This style of working may well be fine depending on your workflow, but I’ve gotten used to the way of processing images that you would do with the likes of Lightroom or Aperture before that. This makes it hard for me to go back to using applications like Affinity for my regular raw processing. If you have a large group of images that you need to process, the way of working on them is just too slow for my tastes.
Ok, now that I’ve gotten that out of the way, lets take a closer look at the actual quality and features. When you open a RAW file in Affinity Photo it opens the develop persona. This is effectively Affinity’s version of Camera RAW. It offers many of the same tools, although some of them function slightly differently. However, to all intents and purposes, you can pretty much do what you can in Camera RAW. There is even gradient and brush based selective editing, and a spot tool for removing dust spots. Once you’re finished, you hit the develop button to process the RAW file into a normal image layer in Affinity, where you can do further editing.
In terms of X-Trans processing, I’ve spent the last little while opening a wide range of types of images, and overall, It’s hard to find fault with it. For the most part the quality is very high, delivering a clean image with few if any artifacts. It doesn’t suffer from the smearing and edge detail issues that Lightroom and camera raw do. Fine detail is rendered perfectly normally, and there is no evidence of false detail. I have found that chromatic aberration is not as well controlled as it is in other software though. With the function turned on, it does remove some fringing, but not always all of it. There is a defringe tool in the develop persona too, and that can help clear up any extra fringing that you might encounter, although there is a little manual work involved. Obviously the extent of this depends on the lens. Distortion correction seems to work properly now. I had an issue with it in earlier versions of the software, although that may have been a bug in my setup as others reported that it worked fine at the time. Either way it seems to be working fine for me now..

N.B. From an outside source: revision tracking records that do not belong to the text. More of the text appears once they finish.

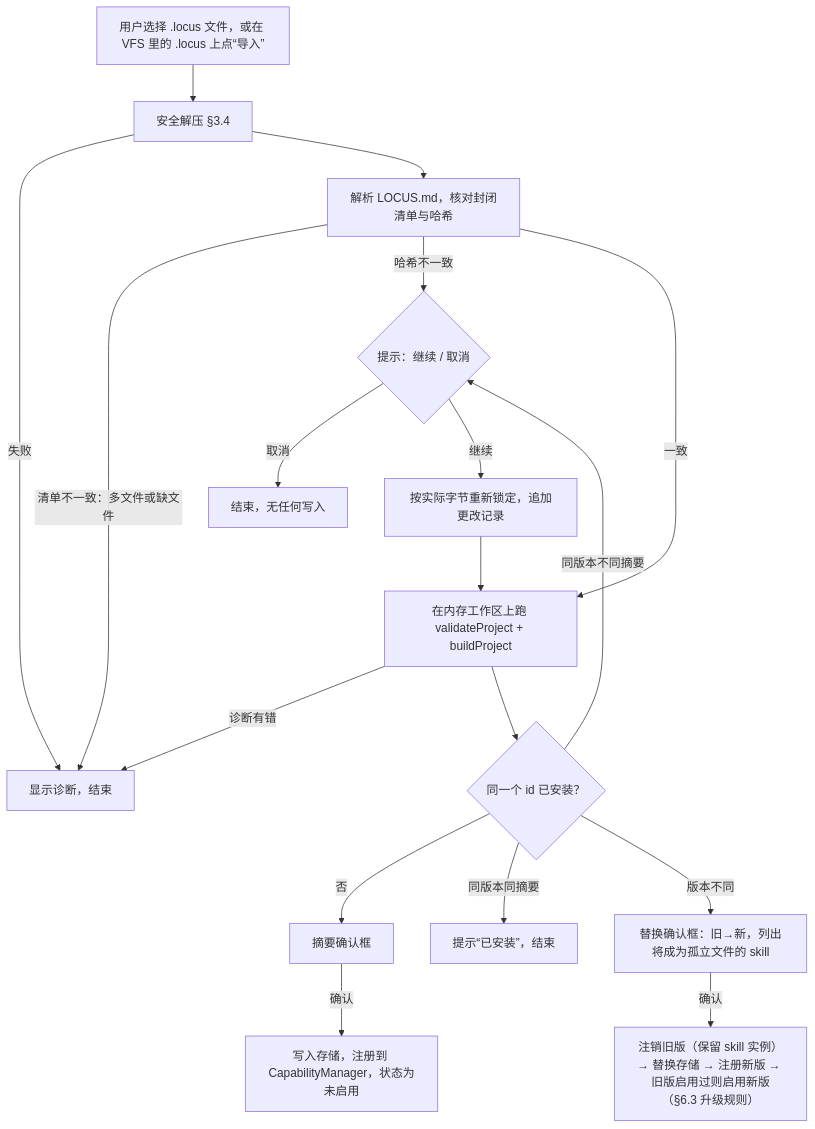
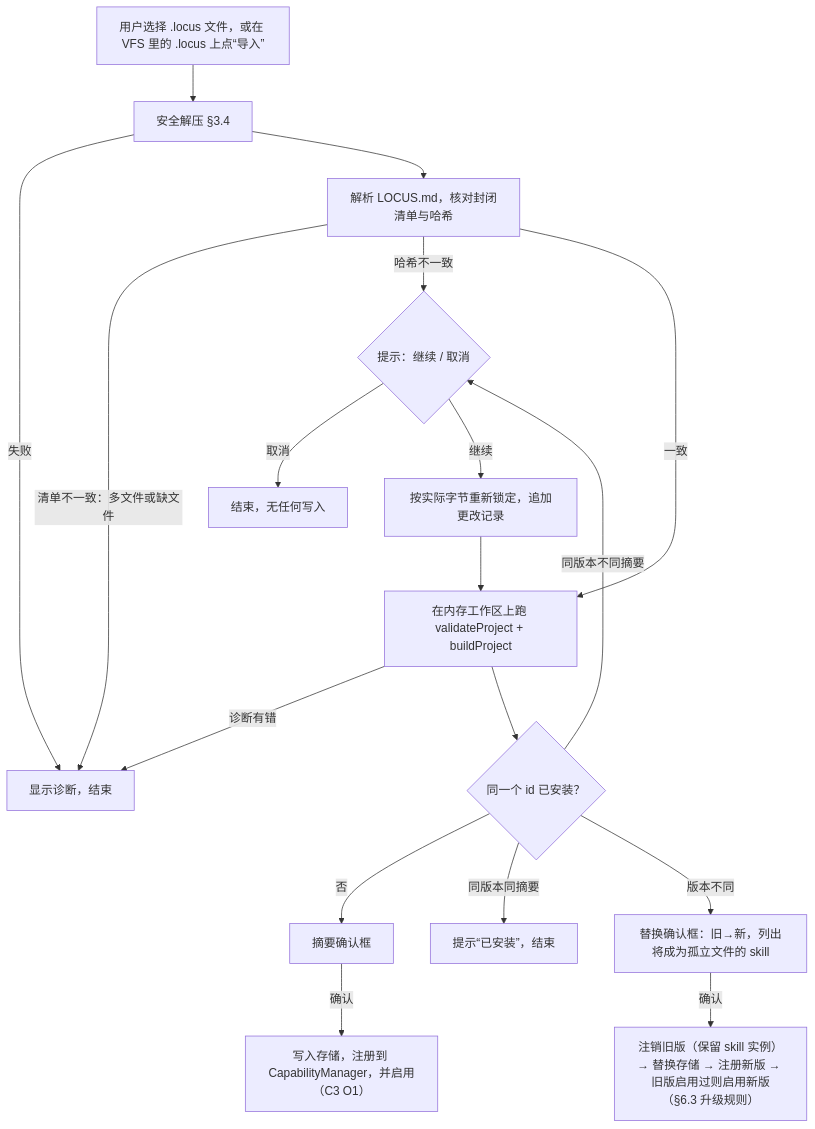
Before and after one commit to boccchi2993/locus-product: the diagram in docs/CAPABILITY-INSTALL.md, drawn with Mermaid. The commit also changed other lines of this file and 8 other files, not shown here.

````diff
--- a/docs/CAPABILITY-INSTALL.md
+++ b/docs/CAPABILITY-INSTALL.md
@@ -118,20 +118,20 @@
 ```mermaid
 flowchart TD
   A[用户选择 .locus 文件，或在 VFS 里的 .locus 上点“导入”] --> B[安全解压 §3.4]
   B -->|失败| X[显示诊断，结束]
   B --> C[解析 LOCUS.md，核对封闭清单与哈希]
   C -->|清单不一致：多文件或缺文件| X
   C -->|哈希不一致| D{提示：继续 / 取消}
   D -->|取消| Z[结束，无任何写入]
   D -->|继续| E[按实际字节重新锁定，追加更改记录]
   C -->|一致| F
   E --> F[在内存工作区上跑 validateProject + buildProject]
   F -->|诊断有错| X
   F --> G{同一个 id 已安装？}
   G -->|否| H[摘要确认框]
   G -->|同版本同摘要| Y[提示“已安装”，结束]
   G -->|同版本不同摘要| D
   G -->|版本不同| I[替换确认框：旧→新，列出将成为孤立文件的 skill]
-  H -->|确认| J[写入存储，注册到 CapabilityManager，状态为未启用]
+  H -->|确认| J[写入存储，注册到 CapabilityManager，并启用（C3 O1）]
   I -->|确认| K[注销旧版（保留 skill 实例）→ 替换存储 → 注册新版 → 旧版启用过则启用新版（§6.3 升级规则）]
 ```
````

The sharpening controls in the develop persona are a bit odd. It’s not actually called sharpening, but “detail refinement”. I find that you need only a small amount of each, as too much can start to look false pretty quickly. Having said that, because Affinity photo is a pixel editor like Photoshop, you can use its other tools outside of the develop persona to sharpen your images, and so it may be worthwhile not applying any detail refinement, and using the normal sharpening tools.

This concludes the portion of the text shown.